## Your objective
Go through the material below and return each line with the string "docs" in it.

Data excerpts Block Start

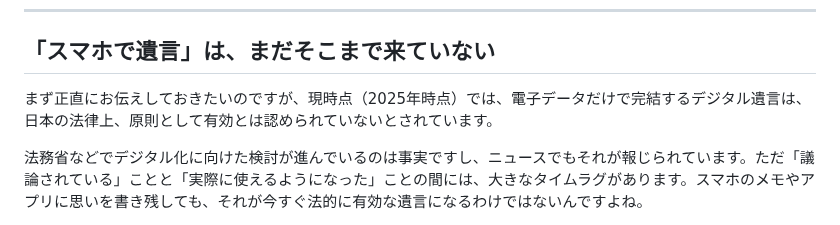
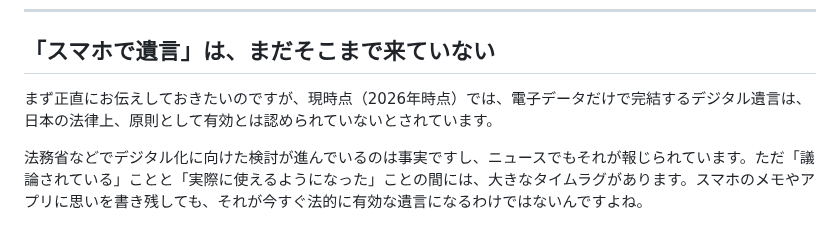
Before and after one commit to fp-hitorigoto/fp-hitorigoto, a Markdown page: docs/note_2026-08-17_9b4c5420.md, the part around the change. Drawn GitHub-style.

Commit message:
fix: デジタル遺言note下書きの年号誤り（2025年→2026年）を修正
Co-Authored-By: Claude Fable 5 <noreply@anthropic.com>

```diff
--- a/docs/note_2026-08-17_9b4c5420.md
+++ b/docs/note_2026-08-17_9b4c5420.md
@@ -10,7 +10,7 @@
 
 ## 「スマホで遺言」は、まだそこまで来ていない
 
-まず正直にお伝えしておきたいのですが、現時点（2025年時点）では、電子データだけで完結するデジタル遺言は、日本の法律上、原則として有効とは認められていないとされています。
+まず正直にお伝えしておきたいのですが、現時点（2026年時点）では、電子データだけで完結するデジタル遺言は、日本の法律上、原則として有効とは認められていないとされています。
 
 法務省などでデジタル化に向けた検討が進んでいるのは事実ですし、ニュースでもそれが報じられています。ただ「議論されている」ことと「実際に使えるようになった」ことの間には、大きなタイムラグがあります。スマホのメモやアプリに思いを書き残しても、それが今すぐ法的に有効な遺言になるわけではないんですよね。
 
```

Data excerpts Block End

## Answer section
Before and after one commit to fp-hitorigoto/fp-hitorigoto, a Markdown page: docs/note_2026-08-17_9b4c5420.md, the part around the change. Drawn GitHub-style.
--- a/docs/note_2026-08-17_9b4c5420.md
+++ b/docs/note_2026-08-17_9b4c5420.md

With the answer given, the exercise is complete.